Taxing Tourism in Developing Countries : Principles for Improving the Investment Climate Through Simple, Fair, and Transparent Taxation
A good investment climate for tourism, underpinned by a sound tax regime, can play a central role in a government's growth and development strategy. Yet in many countries, tax systems for the tourism sector are characterized by exemption schemes and instruments that generate little revenue and burden business. This note focuses on the three main issues facing policymakers dealing with tourism taxation in developing countries: fiscal incentives, sector-specific levies, and value-added tax (VAT). It discusses different policy options to encourage tourism investments while ensuring sustainable revenue collection. A good business environment for tourism is essential to support the industry's central role in many countries' development strategies. Investments in the sector, which has significant growth potential among developing countries, can have important positive spillovers on poverty reduction. Tourism is a complex industry of numerous subsectors. It is challenging to define exactly what constitutes a tourism product and how to tax it; tourism is not a single commodity, but rather a collection of many different goods and services provided by a wide range of suppliers.
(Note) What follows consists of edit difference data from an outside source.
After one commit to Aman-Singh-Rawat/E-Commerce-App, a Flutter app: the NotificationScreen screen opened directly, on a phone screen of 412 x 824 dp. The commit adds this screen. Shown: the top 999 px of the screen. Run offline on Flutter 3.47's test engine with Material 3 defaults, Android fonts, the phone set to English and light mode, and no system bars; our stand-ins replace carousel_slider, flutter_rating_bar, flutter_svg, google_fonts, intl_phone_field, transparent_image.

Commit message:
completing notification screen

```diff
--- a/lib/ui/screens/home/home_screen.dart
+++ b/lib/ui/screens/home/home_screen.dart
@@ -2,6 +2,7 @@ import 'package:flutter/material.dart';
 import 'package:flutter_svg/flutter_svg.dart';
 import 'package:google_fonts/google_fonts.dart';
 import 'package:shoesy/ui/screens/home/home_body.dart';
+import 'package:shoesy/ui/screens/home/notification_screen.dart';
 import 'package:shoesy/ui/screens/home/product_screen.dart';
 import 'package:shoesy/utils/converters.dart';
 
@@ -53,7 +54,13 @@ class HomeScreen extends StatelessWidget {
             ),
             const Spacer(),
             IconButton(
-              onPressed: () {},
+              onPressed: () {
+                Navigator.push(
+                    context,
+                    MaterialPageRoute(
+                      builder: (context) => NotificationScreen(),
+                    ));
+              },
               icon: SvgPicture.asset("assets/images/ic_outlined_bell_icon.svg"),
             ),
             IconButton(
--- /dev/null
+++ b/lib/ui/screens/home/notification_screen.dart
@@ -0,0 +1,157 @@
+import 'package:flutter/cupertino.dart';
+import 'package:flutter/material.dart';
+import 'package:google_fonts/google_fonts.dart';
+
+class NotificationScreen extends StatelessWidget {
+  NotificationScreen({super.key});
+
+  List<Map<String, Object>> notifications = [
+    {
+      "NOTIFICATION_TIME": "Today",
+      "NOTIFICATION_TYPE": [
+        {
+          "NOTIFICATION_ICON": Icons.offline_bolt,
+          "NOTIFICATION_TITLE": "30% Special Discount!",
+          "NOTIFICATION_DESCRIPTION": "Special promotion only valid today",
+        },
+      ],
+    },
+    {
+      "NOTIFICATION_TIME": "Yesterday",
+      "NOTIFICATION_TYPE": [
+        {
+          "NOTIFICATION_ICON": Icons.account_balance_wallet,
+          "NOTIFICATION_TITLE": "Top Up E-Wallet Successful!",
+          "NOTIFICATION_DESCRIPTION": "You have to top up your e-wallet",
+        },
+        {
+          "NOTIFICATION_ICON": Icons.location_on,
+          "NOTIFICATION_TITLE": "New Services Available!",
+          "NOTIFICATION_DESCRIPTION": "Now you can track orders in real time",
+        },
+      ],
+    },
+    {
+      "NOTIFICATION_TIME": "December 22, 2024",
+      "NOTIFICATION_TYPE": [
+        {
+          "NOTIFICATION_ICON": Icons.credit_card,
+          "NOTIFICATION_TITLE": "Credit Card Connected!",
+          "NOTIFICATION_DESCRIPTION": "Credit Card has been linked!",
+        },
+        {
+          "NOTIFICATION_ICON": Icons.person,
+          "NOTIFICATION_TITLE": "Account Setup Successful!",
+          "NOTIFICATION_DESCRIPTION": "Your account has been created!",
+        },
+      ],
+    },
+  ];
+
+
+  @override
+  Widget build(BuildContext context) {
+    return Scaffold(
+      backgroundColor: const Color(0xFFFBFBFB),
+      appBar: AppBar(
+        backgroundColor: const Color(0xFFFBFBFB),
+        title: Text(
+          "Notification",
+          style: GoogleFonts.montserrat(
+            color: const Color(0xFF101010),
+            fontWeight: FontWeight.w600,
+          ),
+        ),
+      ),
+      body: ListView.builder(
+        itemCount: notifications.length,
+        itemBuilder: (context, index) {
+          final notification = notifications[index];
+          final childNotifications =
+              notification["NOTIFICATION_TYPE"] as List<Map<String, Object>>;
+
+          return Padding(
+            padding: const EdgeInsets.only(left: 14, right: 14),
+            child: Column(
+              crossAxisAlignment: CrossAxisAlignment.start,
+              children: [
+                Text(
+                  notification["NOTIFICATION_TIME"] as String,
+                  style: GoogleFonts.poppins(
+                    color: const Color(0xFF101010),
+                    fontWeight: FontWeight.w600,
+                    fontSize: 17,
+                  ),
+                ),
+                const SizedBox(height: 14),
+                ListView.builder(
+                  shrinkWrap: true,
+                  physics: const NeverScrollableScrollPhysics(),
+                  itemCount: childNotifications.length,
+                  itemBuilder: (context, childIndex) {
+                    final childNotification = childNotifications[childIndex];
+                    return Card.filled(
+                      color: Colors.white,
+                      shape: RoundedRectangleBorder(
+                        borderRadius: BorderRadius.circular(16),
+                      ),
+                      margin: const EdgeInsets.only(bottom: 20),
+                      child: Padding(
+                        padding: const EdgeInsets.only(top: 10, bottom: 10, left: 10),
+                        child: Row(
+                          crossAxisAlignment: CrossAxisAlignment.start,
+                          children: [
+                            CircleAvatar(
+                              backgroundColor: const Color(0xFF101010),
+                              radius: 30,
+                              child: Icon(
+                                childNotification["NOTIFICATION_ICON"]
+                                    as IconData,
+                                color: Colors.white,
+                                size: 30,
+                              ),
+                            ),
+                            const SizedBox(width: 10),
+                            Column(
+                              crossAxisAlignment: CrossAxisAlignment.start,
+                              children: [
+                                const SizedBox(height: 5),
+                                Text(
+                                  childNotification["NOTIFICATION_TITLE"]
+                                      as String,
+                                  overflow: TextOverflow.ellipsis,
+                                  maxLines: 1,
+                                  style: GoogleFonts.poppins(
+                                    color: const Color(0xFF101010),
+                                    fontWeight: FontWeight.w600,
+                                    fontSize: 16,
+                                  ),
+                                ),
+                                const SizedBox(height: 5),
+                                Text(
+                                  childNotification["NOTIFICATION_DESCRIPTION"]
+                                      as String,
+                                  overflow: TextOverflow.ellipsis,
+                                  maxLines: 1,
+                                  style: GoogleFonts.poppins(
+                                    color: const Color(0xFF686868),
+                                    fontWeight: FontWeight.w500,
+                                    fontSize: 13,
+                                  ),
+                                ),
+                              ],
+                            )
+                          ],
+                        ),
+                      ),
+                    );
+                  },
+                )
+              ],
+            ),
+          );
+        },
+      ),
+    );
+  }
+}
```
The tourism value chain encompasses a variety of different actors, including hotels, air carriers and transport companies, tour operators, travel agents, rental agencies, and countless suppliers from other sectors.